If you and your partner are not married and there are no children involved the decision about property can be slightly clearer cut, particularly if it is in your name. You may be able to sell your home without repercussions, particularly if you have not been together for a significant amount of time or share any other assets. However, you should seek legal advice before doing so. The situation may differ if you are not married but you share children or if you have been together for a long period.
My divorce hasn’t been finalised
In most cases, both parties have the right to live in the home until a divorce is finalised, according to the law. However, understandably this can be uncomfortable, and a decision will need to be made to make the situation as bearable as possible. Seeking legal advice is a must for anybody going through a divorce as a solicitor will be able to help with all conclusions.
If you feel your ex-partner is forcing a house sale against your will, you should obtain legal help and seek a Notice of Home Right against the property. This applies to married couples and will stop your partner selling the house whilst you are still legally married, even if the property is in their name.
What circumstances can you force a house sale UK?
Having a property with two legal owners, such as you and your ex, can prove difficult when one of you wants to sell. As we have mentioned, an order for sale will need to be applied for and the courts will decide on the best course of action. Outcomes from the courts can be one of the following:
- Refusal of sale
- Refusal of sale but an order is placed regulating the right to occupancy
- Sale is granted
- Sale is granted but suspended for a short period
- Partition the co-owned property (in exceptional circumstances)
How much does it cost to force the sale of a house UK?
Depending on the legalities, nobody can be forced to sell or leave their home. Trying to force a sale through, whether it’s the right or wrong thing to do, can cost between £2,000 and £5,000. However, this fee can increase if there are children involved or if proceedings take longer than expected.
Can I be forced to sell my house
As one of the leading cash house buyers in the UK, We Buy Any Home has put together this detailed guide to help you understand what your choices are when it comes to selling the family home during a divorce.
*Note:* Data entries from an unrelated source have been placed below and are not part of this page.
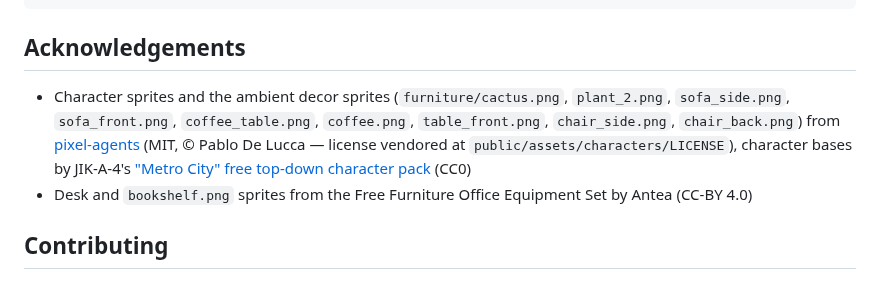
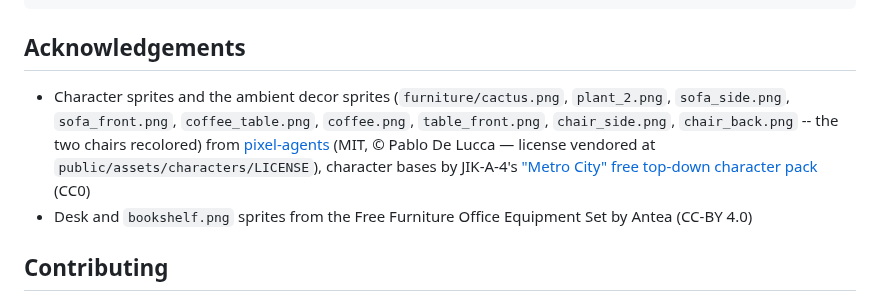
Before and after one commit to bill10/agent-007, a Markdown page: README.md, the part around the change. Rendered like a GitHub page.

```diff
--- a/README.md
+++ b/README.md
@@ -185,7 +185,7 @@ lib/
 
 ## Acknowledgements
 
-- Character sprites and the ambient decor sprites (`furniture/cactus.png`, `plant_2.png`, `sofa_side.png`, `sofa_front.png`, `coffee_table.png`, `coffee.png`, `table_front.png`, `chair_side.png`, `chair_back.png`) from [pixel-agents](https://github.com/pablodelucca/pixel-agents) (MIT, © Pablo De Lucca — license vendored at `public/assets/characters/LICENSE`), character bases by JIK-A-4's ["Metro City" free top-down character pack](https://jik-a-4.itch.io/metrocity-free-topdown-character-pack) (CC0)
+- Character sprites and the ambient decor sprites (`furniture/cactus.png`, `plant_2.png`, `sofa_side.png`, `sofa_front.png`, `coffee_table.png`, `coffee.png`, `table_front.png`, `chair_side.png`, `chair_back.png` -- the two chairs recolored) from [pixel-agents](https://github.com/pablodelucca/pixel-agents) (MIT, © Pablo De Lucca — license vendored at `public/assets/characters/LICENSE`), character bases by JIK-A-4's ["Metro City" free top-down character pack](https://jik-a-4.itch.io/metrocity-free-topdown-character-pack) (CC0)
 - Desk and `bookshelf.png` sprites from the Free Furniture Office Equipment Set by Antea (CC-BY 4.0)
 
 ## Contributing
```
Also changed, not shown: CHANGELOG.md (+11 -0 lines), public/assets/furniture/chair_back.png, public/assets/furniture/chair_side.png, 1 other file.
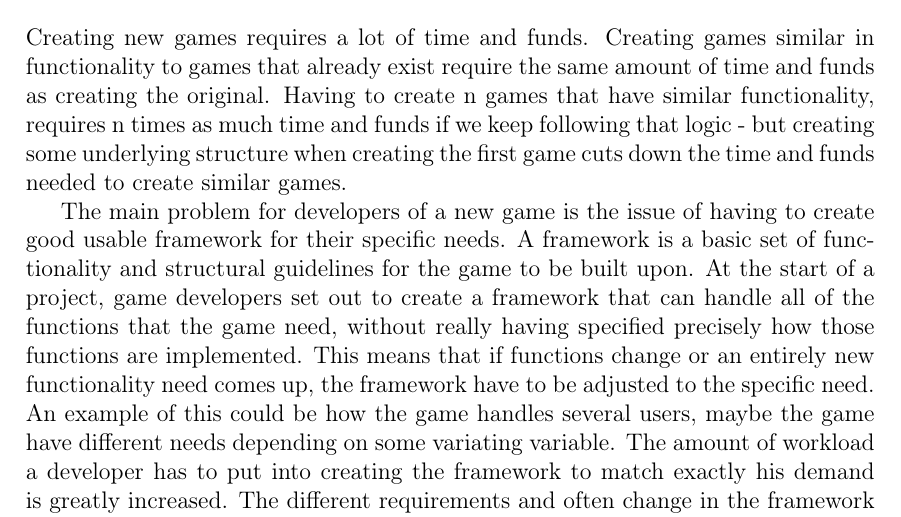
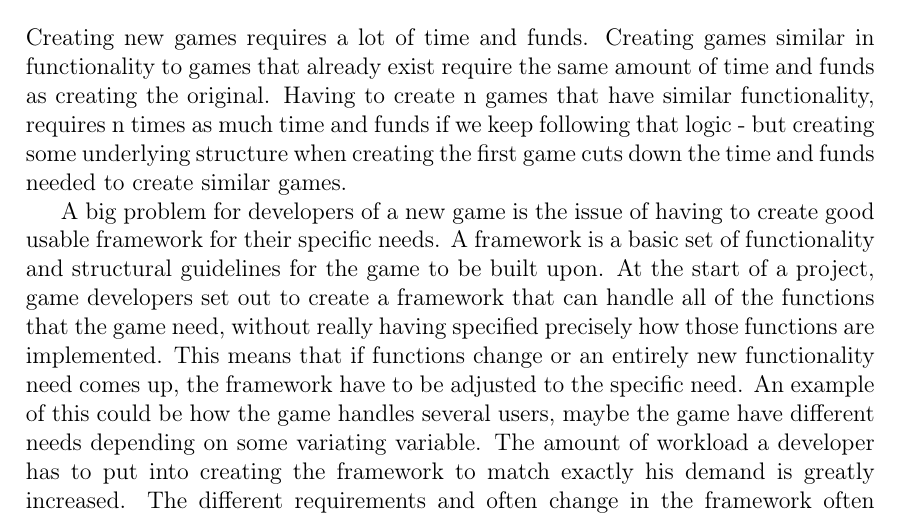
Before and after one commit to cnduru/sw7, a LaTeX book (report/main.tex, which reads report/indhold/introduktion/introduktion.tex): part of page 3 of 17, cut so that both start at the same text. Compiled offline with pdfLaTeX.

Commit message:
Stavefejl i introduction ;)

```diff
--- a/report/indhold/introduktion/introduktion.tex
+++ b/report/indhold/introduktion/introduktion.tex
@@ -14,7 +14,7 @@
 
 Creating new games requires a lot of time and funds. Creating games similar in functionality to games that already exist require the same amount of time and funds as creating the original. Having to create n games that have similar functionality, requires n times as much time and funds if we keep following that logic - but creating some underlying structure when creating the first game cuts down the time and funds needed to create similar games.
 
-The main problem for developers of a new game is the issue of having to create good usable framework for their specific needs. A framework is a basic set of functionality and structural guidelines for the game to be built upon. At the start of a project, game developers set out to create a framework that can handle all of the functions that the game need, without really having specified precisely how those functions are implemented. This means that if functions change or an entirely new functionality need comes up, the framework have to be adjusted to the specific need. An example of this could be how the game handles several users, maybe the game have different needs depending on some variating variable. The amount of workload a developer has to put into creating the framework to match exactly his demand is greatly increased. The different requirements and often change in the framework often makes code incomprehensible.
+A big problem for developers of a new game is the issue of having to create good usable framework for their specific needs. A framework is a basic set of functionality and structural guidelines for the game to be built upon. At the start of a project, game developers set out to create a framework that can handle all of the functions that the game need, without really having specified precisely how those functions are implemented. This means that if functions change or an entirely new functionality need comes up, the framework have to be adjusted to the specific need. An example of this could be how the game handles several users, maybe the game have different needs depending on some variating variable. The amount of workload a developer has to put into creating the framework to match exactly his demand is greatly increased. The different requirements and often change in the framework often makes code incomprehensible.
 
 It requires a lot more work and overview from the small game developers to keep the framework completely up to date. Bigger firms almost always require multiple sections to use the same framework\fxwarning{kilde?} - and therefor consistency (in form of little to no change) is a must. More often than not these firms create their own frameworks to design them exactly the way they need it, but smaller firms might have limited funds or time. This means that smaller developers often either skip on creating features they normally would or create sloppy and inefficient code as a side effect.
 
```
This guide aims to help you get a picture of where you could stand legally, but we advise to always seek professional legal help if you haven’t done so already. We Buy Any Home is an experienced cash house buyer that operates in a fully managed way to sell your house after a divorce This can be particularly useful if you are going through a stressful divorce or separation and feel it is easiest to sell before drawn-out court proceedings and legal action.
As you can see from the choices above, it is not simple when it comes to remaining in the family home following a separation or divorce. Seeking legal advice is the best plan of action and your solicitor will make sure you – and your children if you have them – come out of proceedings in the best possible standing. We often have clients querying, how much equity is my ex entitled to? Without legal help, there’s simply no straightforward answer. However, to help protect yourself against an ex trying to force a sale, you should seek a Notice of Home Right against the property. This will stop your ex selling a property without your say so whilst you are still legally married, regardless of who has ownership.
If you need to sell your house due to divorce or need some advice about how to sell your house fast, call our team today on 0808 273 6007. Operating as cash house buyers helps remove some of the stresses you may be going through as we can operate quicker than other types of estate agent. We buy any house meaning we can give you the opportunity to move on quicker and begin a new chapter.